Filter the entries below, keeping every line that has the word "width".

Given information START

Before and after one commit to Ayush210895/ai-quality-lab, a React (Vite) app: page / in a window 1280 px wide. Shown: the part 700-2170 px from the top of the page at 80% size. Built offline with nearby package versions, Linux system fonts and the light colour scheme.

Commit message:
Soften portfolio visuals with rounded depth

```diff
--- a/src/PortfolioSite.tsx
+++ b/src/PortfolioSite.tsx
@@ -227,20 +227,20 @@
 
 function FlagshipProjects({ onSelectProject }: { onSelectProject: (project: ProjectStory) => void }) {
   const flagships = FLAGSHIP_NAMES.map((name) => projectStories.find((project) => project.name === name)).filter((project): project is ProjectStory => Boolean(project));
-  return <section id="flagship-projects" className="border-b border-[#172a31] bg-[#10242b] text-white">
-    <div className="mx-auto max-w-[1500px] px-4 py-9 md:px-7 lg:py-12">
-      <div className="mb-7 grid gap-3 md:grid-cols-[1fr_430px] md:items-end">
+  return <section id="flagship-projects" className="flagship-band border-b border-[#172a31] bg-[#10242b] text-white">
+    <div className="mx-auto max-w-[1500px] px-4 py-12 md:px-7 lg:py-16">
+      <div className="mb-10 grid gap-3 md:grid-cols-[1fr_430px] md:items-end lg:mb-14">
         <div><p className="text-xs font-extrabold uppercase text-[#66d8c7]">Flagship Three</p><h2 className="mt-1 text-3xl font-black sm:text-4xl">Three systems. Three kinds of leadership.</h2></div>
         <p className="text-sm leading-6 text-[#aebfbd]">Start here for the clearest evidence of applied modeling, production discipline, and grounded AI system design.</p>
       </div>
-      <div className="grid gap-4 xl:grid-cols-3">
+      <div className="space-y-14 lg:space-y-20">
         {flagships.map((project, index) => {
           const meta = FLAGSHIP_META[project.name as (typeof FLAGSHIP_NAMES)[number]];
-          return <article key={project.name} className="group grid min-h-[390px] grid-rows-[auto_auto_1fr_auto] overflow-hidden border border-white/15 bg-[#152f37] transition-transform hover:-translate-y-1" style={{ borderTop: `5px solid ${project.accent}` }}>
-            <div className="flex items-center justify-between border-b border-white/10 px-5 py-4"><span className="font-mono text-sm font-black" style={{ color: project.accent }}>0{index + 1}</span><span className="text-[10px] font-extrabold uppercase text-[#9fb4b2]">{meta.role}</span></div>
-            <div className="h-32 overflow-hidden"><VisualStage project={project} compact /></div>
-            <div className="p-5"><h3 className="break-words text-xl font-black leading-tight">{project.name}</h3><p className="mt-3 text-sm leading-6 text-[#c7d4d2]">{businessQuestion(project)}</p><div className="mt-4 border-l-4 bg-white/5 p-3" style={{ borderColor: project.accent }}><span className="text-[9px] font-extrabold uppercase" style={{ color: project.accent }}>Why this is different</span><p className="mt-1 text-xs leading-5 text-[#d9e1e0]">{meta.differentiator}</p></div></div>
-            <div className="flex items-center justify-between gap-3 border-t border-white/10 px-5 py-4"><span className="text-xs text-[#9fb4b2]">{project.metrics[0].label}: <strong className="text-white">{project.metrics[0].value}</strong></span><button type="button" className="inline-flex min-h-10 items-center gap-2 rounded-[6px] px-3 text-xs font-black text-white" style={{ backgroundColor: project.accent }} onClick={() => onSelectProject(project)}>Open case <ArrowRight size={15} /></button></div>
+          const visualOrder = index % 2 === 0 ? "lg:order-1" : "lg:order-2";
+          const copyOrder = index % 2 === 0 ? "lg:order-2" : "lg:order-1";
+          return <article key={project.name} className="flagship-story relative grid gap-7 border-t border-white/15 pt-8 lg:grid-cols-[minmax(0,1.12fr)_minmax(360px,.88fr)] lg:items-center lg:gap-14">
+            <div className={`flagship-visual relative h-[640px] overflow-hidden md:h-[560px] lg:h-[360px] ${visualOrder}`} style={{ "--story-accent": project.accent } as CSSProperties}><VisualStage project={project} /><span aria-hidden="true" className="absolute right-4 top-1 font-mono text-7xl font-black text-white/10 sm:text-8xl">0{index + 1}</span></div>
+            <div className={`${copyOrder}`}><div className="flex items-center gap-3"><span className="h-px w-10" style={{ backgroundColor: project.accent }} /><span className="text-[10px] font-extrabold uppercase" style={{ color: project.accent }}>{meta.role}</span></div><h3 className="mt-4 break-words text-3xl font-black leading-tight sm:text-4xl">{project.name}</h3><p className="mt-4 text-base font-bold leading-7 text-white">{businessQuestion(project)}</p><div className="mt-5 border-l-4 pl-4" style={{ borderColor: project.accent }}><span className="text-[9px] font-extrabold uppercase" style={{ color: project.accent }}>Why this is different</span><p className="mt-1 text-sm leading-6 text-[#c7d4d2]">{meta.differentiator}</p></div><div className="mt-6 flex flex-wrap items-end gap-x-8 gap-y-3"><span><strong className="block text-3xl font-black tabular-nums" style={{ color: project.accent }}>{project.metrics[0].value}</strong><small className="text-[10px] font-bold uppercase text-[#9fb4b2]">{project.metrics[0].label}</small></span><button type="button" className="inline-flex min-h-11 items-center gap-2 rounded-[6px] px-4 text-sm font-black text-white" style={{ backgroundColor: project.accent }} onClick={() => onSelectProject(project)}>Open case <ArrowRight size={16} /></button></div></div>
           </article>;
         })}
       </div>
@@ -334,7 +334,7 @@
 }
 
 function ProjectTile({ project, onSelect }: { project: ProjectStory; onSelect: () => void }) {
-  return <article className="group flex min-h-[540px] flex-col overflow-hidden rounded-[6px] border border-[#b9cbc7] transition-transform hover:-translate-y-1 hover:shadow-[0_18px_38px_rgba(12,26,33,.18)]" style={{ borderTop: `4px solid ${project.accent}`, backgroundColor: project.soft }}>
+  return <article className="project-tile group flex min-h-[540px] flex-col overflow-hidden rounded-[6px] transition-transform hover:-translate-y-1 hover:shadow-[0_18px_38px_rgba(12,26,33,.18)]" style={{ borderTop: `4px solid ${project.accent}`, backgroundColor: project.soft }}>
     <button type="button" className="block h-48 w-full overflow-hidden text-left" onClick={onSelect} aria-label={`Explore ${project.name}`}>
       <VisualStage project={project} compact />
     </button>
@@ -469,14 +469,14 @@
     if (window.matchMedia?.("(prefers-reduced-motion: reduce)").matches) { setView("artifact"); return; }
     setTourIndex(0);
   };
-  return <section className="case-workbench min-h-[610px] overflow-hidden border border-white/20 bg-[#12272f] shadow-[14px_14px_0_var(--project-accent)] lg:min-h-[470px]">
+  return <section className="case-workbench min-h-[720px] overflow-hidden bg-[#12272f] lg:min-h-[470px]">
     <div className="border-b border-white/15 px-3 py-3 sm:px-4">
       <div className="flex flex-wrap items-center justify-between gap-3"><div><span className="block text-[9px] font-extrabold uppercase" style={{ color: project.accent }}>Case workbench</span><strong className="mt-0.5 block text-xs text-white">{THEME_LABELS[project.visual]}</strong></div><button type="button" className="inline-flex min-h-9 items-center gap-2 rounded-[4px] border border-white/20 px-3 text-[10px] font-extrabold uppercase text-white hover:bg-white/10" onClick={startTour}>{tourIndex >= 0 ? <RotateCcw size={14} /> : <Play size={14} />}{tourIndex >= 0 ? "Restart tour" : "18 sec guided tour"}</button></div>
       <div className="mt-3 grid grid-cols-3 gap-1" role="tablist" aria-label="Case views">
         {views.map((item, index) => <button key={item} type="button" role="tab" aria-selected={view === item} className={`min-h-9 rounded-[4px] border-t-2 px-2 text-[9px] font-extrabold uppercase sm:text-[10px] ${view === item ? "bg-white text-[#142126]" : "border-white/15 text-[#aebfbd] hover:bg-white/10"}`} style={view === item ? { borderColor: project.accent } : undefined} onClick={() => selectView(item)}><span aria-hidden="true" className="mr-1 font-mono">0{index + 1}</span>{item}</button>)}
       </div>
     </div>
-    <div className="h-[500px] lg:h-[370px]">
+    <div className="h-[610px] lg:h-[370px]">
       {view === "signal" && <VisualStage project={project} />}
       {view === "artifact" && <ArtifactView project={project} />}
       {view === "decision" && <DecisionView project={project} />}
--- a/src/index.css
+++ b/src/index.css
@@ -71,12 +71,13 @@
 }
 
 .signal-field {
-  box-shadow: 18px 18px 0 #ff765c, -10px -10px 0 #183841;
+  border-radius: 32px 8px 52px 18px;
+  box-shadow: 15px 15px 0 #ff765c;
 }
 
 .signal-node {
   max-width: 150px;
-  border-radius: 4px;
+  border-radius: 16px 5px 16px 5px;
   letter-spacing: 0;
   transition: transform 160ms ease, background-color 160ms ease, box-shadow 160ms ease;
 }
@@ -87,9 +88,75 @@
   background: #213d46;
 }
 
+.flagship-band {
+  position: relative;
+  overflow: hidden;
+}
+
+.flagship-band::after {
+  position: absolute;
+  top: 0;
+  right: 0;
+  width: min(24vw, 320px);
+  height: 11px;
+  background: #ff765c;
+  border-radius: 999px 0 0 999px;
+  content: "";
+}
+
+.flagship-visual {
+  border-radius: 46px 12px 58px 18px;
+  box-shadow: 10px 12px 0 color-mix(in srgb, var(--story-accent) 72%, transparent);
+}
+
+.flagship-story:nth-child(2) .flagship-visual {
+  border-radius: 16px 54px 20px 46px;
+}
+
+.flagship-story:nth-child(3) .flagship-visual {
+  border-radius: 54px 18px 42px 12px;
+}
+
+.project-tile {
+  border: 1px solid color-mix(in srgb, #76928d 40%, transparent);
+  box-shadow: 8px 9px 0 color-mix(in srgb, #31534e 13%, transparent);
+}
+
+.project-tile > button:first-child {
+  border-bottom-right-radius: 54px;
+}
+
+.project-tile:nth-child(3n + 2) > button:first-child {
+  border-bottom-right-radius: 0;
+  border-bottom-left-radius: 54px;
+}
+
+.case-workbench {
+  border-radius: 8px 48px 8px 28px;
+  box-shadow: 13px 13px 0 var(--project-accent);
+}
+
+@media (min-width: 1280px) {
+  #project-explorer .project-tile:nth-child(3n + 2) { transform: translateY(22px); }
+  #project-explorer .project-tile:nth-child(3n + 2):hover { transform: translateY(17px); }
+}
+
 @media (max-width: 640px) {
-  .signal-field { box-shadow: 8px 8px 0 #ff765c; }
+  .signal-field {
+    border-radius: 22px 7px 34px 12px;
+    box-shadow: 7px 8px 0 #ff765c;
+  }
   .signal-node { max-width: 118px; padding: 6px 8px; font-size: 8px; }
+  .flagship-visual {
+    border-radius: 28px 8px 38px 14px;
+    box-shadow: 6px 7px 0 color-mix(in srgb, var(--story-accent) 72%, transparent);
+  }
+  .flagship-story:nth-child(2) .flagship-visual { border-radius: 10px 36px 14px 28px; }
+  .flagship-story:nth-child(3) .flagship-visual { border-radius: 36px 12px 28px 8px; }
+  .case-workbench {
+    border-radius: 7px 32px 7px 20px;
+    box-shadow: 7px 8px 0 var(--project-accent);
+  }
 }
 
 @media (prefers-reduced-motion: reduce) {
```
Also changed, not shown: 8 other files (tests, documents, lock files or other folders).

Given information END

Exercise output
   max-width: 150px;
+  width: min(24vw, 320px);
+@media (min-width: 1280px) {
 @media (max-width: 640px) {
   .signal-node { max-width: 118px; padding: 6px 8px; font-size: 8px; }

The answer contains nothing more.